BEGIN
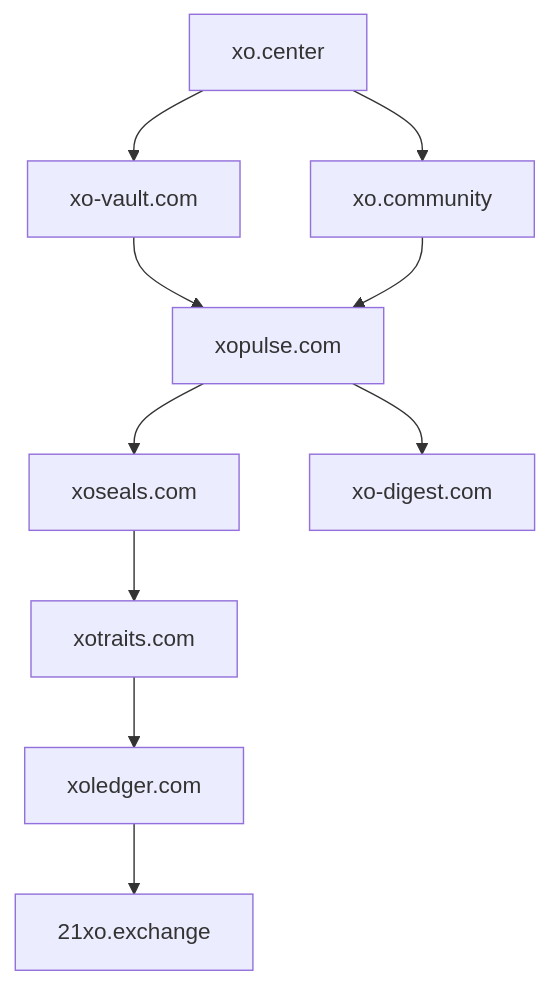
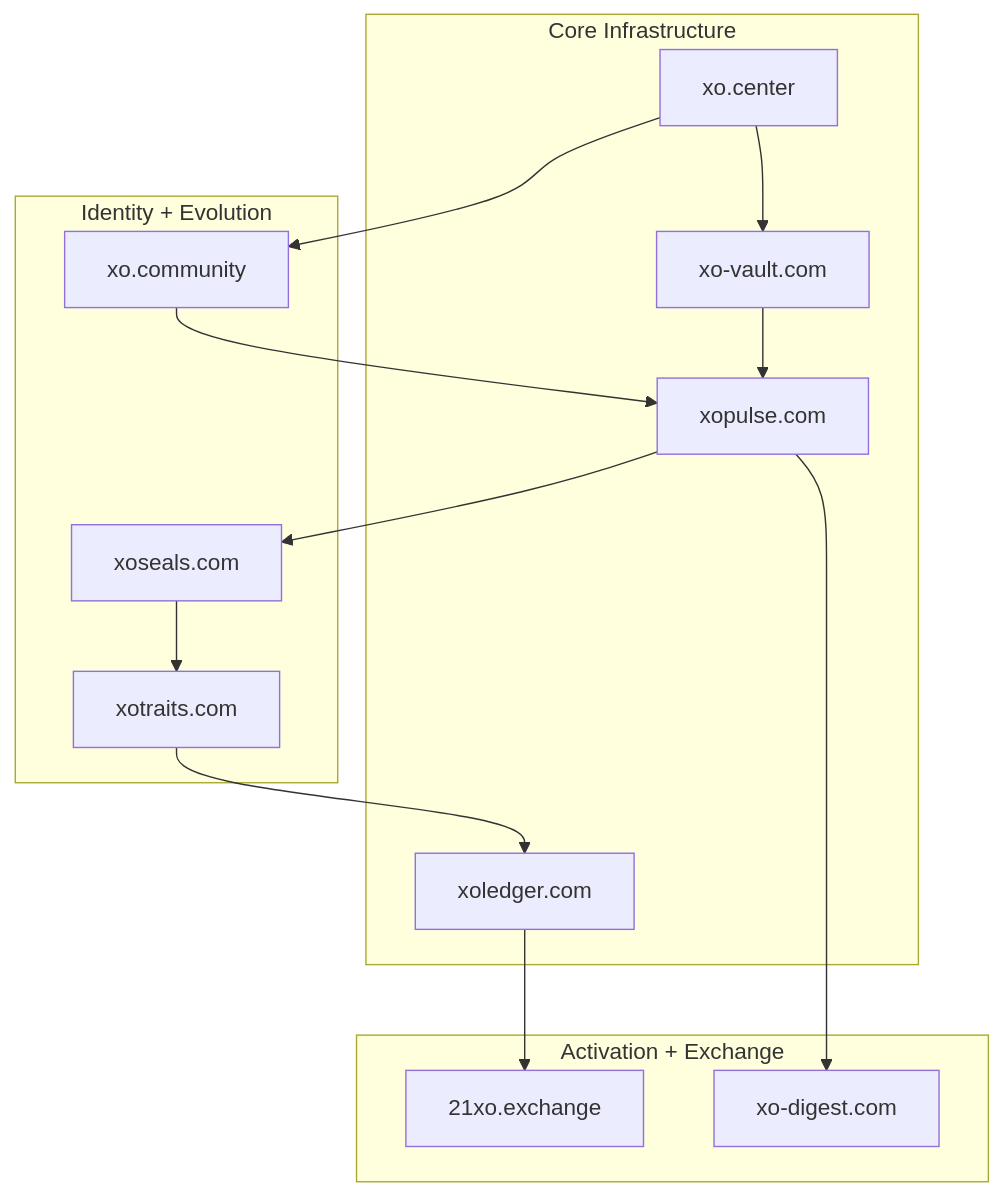
The diagram in docs/domain-constellation.md (xo-ecosystem/xo-universe-docs), drawn with Mermaid before and after one commit. The commit also changed 1 other file, not shown here.

Commit message:
docs: group mermaid diagrams with subgraphs

````diff
--- a/docs/domain-constellation.md
+++ b/docs/domain-constellation.md
@@ -21,24 +19,32 @@
 ```mermaid
 %% XO domain constellation overview
 flowchart TD
 
-Vault[xo-vault.com]
-Pulse[xopulse.com]
-Ledger[xoledger.com]
-Traits[xotraits.com]
-Seals[xoseals.com]
-Center[xo.center]
-Exchange[21xo.exchange]
-Community[xo.community]
-Digest[xo-digest.com]
+subgraph Core[Core Infrastructure]
+    Vault[xo-vault.com]
+    Pulse[xopulse.com]
+    Ledger[xoledger.com]
+    Center[xo.center]
+end
 
+subgraph Identity[Identity + Evolution]
+    Traits[xotraits.com]
+    Seals[xoseals.com]
+    Community[xo.community]
+end
+
+subgraph Activation[Activation + Exchange]
+    Exchange[21xo.exchange]
+    Digest[xo-digest.com]
+end
+
+Center --> Vault
+Center --> Community
 Vault --> Pulse
 Pulse --> Digest
 Pulse --> Seals
 Seals --> Traits
 Traits --> Ledger
 Ledger --> Exchange
-Center --> Vault
-Center --> Community
 Community --> Pulse
 ```
````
END
- [Aim of the task]:
Go through the material and select each line with the string "Center" in it.

- [Answer box]:
-Center[xo.center]
+    Center[xo.center]
+Center --> Vault
+Center --> Community
-Center --> Vault
-Center --> Community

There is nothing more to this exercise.